Qingdao port
Trucks drive past piles of shipping containers at the Qingdao port in Qingdao, Shandong province.Reuters

Citic Resources Holdings has said it may be affected by the probe into alleged fraud at Qingdao port in China.

An investigation was launched into world's seventh largest port amid suspicions that a company has used single metal cargoes multiple times in order to raise finance.

Shares in Citic Resources plunged by 8% after its leadership confirmed that it could be affected by the investigation.

"At present the status of the investigation is unknown to the group," CITIC chairman Kwok Peter Viem said in a note to the Hong Kong stock exchange.

"Until the status of the investigation is clarified, the company is not able to accurately assess its impact on the group's alumina and copper stored at Qingdao port or on the group itself," Kwok said.

The company said it had sought a court order to secure its metal assets.

CITIC Resources is the commodities trading unit of China's biggest state enterprises, CITIC Group Corp.

It is the latest company to warn of possible losses relating to the port, after Standard Bank and GKE Corp issued similar statements.

Standard Chartered is reviewing financing to a number of Chinese metals companies and Citi Group has launched a probe into loans provided to trading houses, secured against copper and aluminium stored at Chinese ports.

Meanwhile, some Western banks are concerned over the possibility of a fraud case at another Chinese port, according to the Wall St Journal.

Penglai port in Shandong province is the second port in question, the newspaper reported.

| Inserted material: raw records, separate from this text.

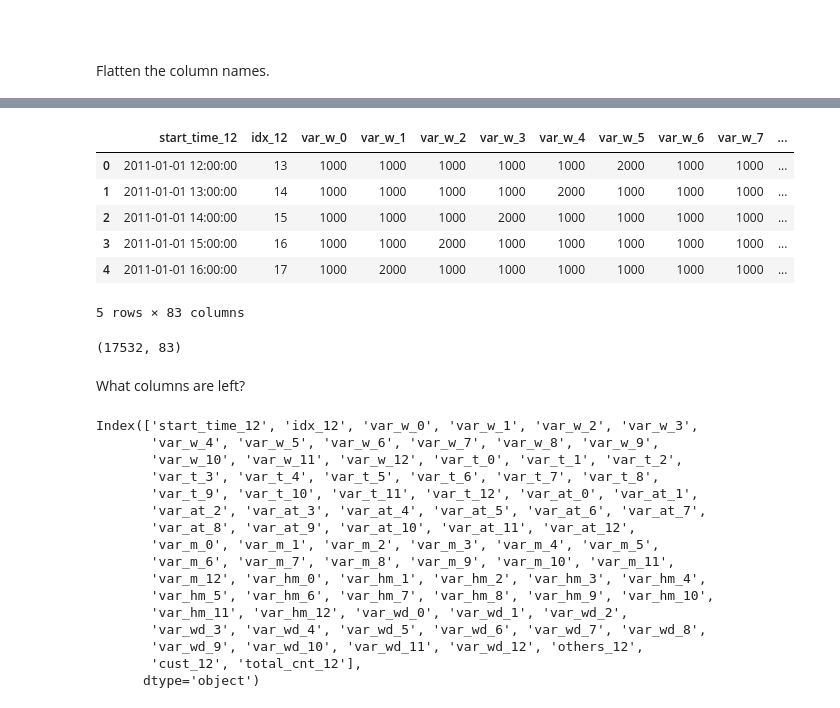
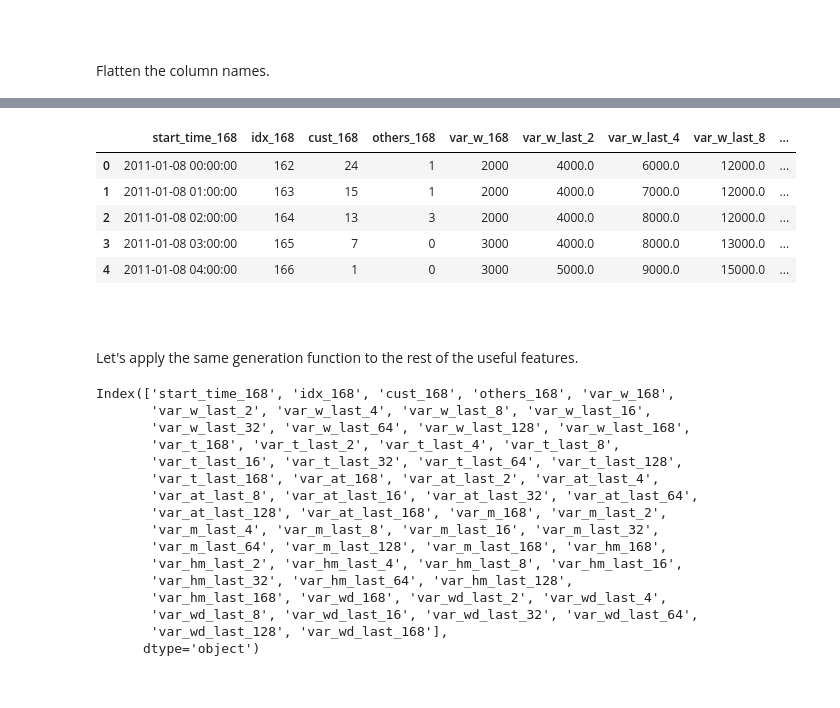
Before and after one commit to kanru-wang/customer_time_series_with_covariants, a Jupyter notebook: data_wrangling.ipynb, the cells around one changed output, grey strips where cells are left out. Saved outputs shown, nothing was run; the diff lists cells and outputs as text; code cells hidden in the pictures.

```diff
--- a/data_wrangling.ipynb
+++ b/data_wrangling.ipynb
@@ -140,7 +153,7 @@ list_of_df_by_window[0]
 The next step is to transform each window into a row. The list_of_df_by_stock_by_window_flatten_reindexed_unstacked is a list of such rows.
 # %%
 list_of_df_by_window_reindexed_unstacked = \
-    [window.reset_index().unstack()
+    [window.reset_index(drop = True).unstack()
      for window in list_of_df_by_window]
 # %% [markdown]
 <br>
@@ -206,0 +288,2 @@ tidy_table.drop(['index_0', 'index_1', 'index_2', 'index_3', 'index_4', 'index_5
+# %%
+tidy_more_features = tidy_table[['start_time_168', 'idx_168', 'cust_168', 'others_168']]
@@ -206,0 +302,14 @@ tidy_table.drop(['index_0', 'index_1', 'index_2', 'index_3', 'index_4', 'index_5
+# %%
+def add_more_rolling_features(df1, df2, string, start, end):
+    df1.loc[:, string + '_168'] = df2.loc[:, string + '_168']
+    df1.loc[:, string + '_last_2'] = df2.iloc[:, end - 1 - 2 ** 1 : end - 1].sum(axis=1)
+    df1.loc[:, string + '_last_4'] = df2.iloc[:, end - 1 - 2 ** 2 : end - 1].sum(axis=1)
+    df1.loc[:, string + '_last_8'] = df2.iloc[:, end - 1 - 2 ** 3 : end - 1].sum(axis=1)
+    df1.loc[:, string + '_last_16'] = df2.iloc[:, end - 1 - 2 ** 4 : end - 1].sum(axis=1)
+    df1.loc[:, string + '_last_32'] = df2.iloc[:, end - 1 - 2 ** 5 : end - 1].sum(axis=1)
+    df1.loc[:, string + '_last_64'] = df2.iloc[:, end - 1 - 2 ** 6 : end - 1].sum(axis=1)
+    df1.loc[:, string + '_last_128'] = df2.iloc[:, end - 1 - 2 ** 7 : end - 1].sum(axis=1)
+    df1.loc[:, string + '_last_168'] = df2.iloc[:, start : end - 1].sum(axis=1)
+    return df1
+# %%
+tidy_more_features = add_more_rolling_features(tidy_more_features, tidy_table, 'var_w', 169 * 2, 169 * 3)
@@ -207,16 +327,13 @@ tidy_table.drop(['index_0', 'index_1', 'index_2', 'index_3', 'index_4', 'index_5
 # %%
-tidy_table_dropped.head()
+tidy_more_features.head()
 # %% [output]
-|  | start_time_12 | idx_12 | var_w_0 | var_w_1 | var_w_2 | var_w_3 | var_w_4 | var_w_5 | var_w_6 | var_w_7 | ... |
-| 0 | 2011-01-01 12:00:00 | 13 | 1000 | 1000 | 1000 | 1000 | 1000 | 2000 | 1000 | 1000 | ... |
-| 1 | 2011-01-01 13:00:00 | 14 | 1000 | 1000 | 1000 | 1000 | 2000 | 1000 | 1000 | 1000 | ... |
-| 2 | 2011-01-01 14:00:00 | 15 | 1000 | 1000 | 1000 | 2000 | 1000 | 1000 | 1000 | 1000 | ... |
-| 3 | 2011-01-01 15:00:00 | 16 | 1000 | 1000 | 2000 | 1000 | 1000 | 1000 | 1000 | 1000 | ... |
-| 4 | 2011-01-01 16:00:00 | 17 | 1000 | 2000 | 1000 | 1000 | 1000 | 1000 | 1000 | 1000 | ... |
+|  | start_time_168 | idx_168 | cust_168 | others_168 | var_w_168 | var_w_last_2 | var_w_last_4 | var_w_last_8 | ... |
+| 0 | 2011-01-08 00:00:00 | 162 | 24 | 1 | 2000 | 4000.0 | 6000.0 | 12000.0 | ... |
+| 1 | 2011-01-08 01:00:00 | 163 | 15 | 1 | 2000 | 4000.0 | 7000.0 | 12000.0 | ... |
+| 2 | 2011-01-08 02:00:00 | 164 | 13 | 3 | 2000 | 4000.0 | 8000.0 | 12000.0 | ... |
+| 3 | 2011-01-08 03:00:00 | 165 | 7 | 0 | 3000 | 4000.0 | 8000.0 | 13000.0 | ... |
+| 4 | 2011-01-08 04:00:00 | 166 | 1 | 0 | 3000 | 5000.0 | 9000.0 | 15000.0 | ... |
-5 rows × 83 columns
-# %%
-tidy_table_dropped.shape
-# %% [output]
-(17532, 83)
-# %% [markdown]
-What columns are left?
+# %% [markdown]
+<br>
+<br>
+Let's apply the same generation function to the rest of the useful features.
@@ -223,19 +347,19 @@ What columns are left?
 # %%
-tidy_table_dropped.columns
+tidy_more_features.columns
 # %% [output]
-Index(['start_time_12', 'idx_12', 'var_w_0', 'var_w_1', 'var_w_2', 'var_w_3',
-       'var_w_4', 'var_w_5', 'var_w_6', 'var_w_7', 'var_w_8', 'var_w_9',
-       'var_w_10', 'var_w_11', 'var_w_12', 'var_t_0', 'var_t_1', 'var_t_2',
-       'var_t_3', 'var_t_4', 'var_t_5', 'var_t_6', 'var_t_7', 'var_t_8',
-       'var_t_9', 'var_t_10', 'var_t_11', 'var_t_12', 'var_at_0', 'var_at_1',
-       'var_at_2', 'var_at_3', 'var_at_4', 'var_at_5', 'var_at_6', 'var_at_7',
-       'var_at_8', 'var_at_9', 'var_at_10', 'var_at_11', 'var_at_12',
-       'var_m_0', 'var_m_1', 'var_m_2', 'var_m_3', 'var_m_4', 'var_m_5',
-       'var_m_6', 'var_m_7', 'var_m_8', 'var_m_9', 'var_m_10', 'var_m_11',
-       'var_m_12', 'var_hm_0', 'var_hm_1', 'var_hm_2', 'var_hm_3', 'var_hm_4',
-       'var_hm_5', 'var_hm_6', 'var_hm_7', 'var_hm_8', 'var_hm_9', 'var_hm_10',
-       'var_hm_11', 'var_hm_12', 'var_wd_0', 'var_wd_1', 'var_wd_2',
-       'var_wd_3', 'var_wd_4', 'var_wd_5', 'var_wd_6', 'var_wd_7', 'var_wd_8',
-       'var_wd_9', 'var_wd_10', 'var_wd_11', 'var_wd_12', 'others_12',
-       'cust_12', 'total_cnt_12'],
+Index(['start_time_168', 'idx_168', 'cust_168', 'others_168', 'var_w_168',
+       'var_w_last_2', 'var_w_last_4', 'var_w_last_8', 'var_w_last_16',
+       'var_w_last_32', 'var_w_last_64', 'var_w_last_128', 'var_w_last_168',
+       'var_t_168', 'var_t_last_2', 'var_t_last_4', 'var_t_last_8',
+       'var_t_last_16', 'var_t_last_32', 'var_t_last_64', 'var_t_last_128',
+       'var_t_last_168', 'var_at_168', 'var_at_last_2', 'var_at_last_4',
+       'var_at_last_8', 'var_at_last_16', 'var_at_last_32', 'var_at_last_64',
+       'var_at_last_128', 'var_at_last_168', 'var_m_168', 'var_m_last_2',
+       'var_m_last_4', 'var_m_last_8', 'var_m_last_16', 'var_m_last_32',
+       'var_m_last_64', 'var_m_last_128', 'var_m_last_168', 'var_hm_168',
+       'var_hm_last_2', 'var_hm_last_4', 'var_hm_last_8', 'var_hm_last_16',
+       'var_hm_last_32', 'var_hm_last_64', 'var_hm_last_128',
+       'var_hm_last_168', 'var_wd_168', 'var_wd_last_2', 'var_wd_last_4',
+       'var_wd_last_8', 'var_wd_last_16', 'var_wd_last_32', 'var_wd_last_64',
+       'var_wd_last_128', 'var_wd_last_168'],
       dtype='object')
```
Also changed, not shown: parts of 35 cells of this notebook.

Qingdao port was floated on the Hong Kong stock exchange in June, to a muted response from investors.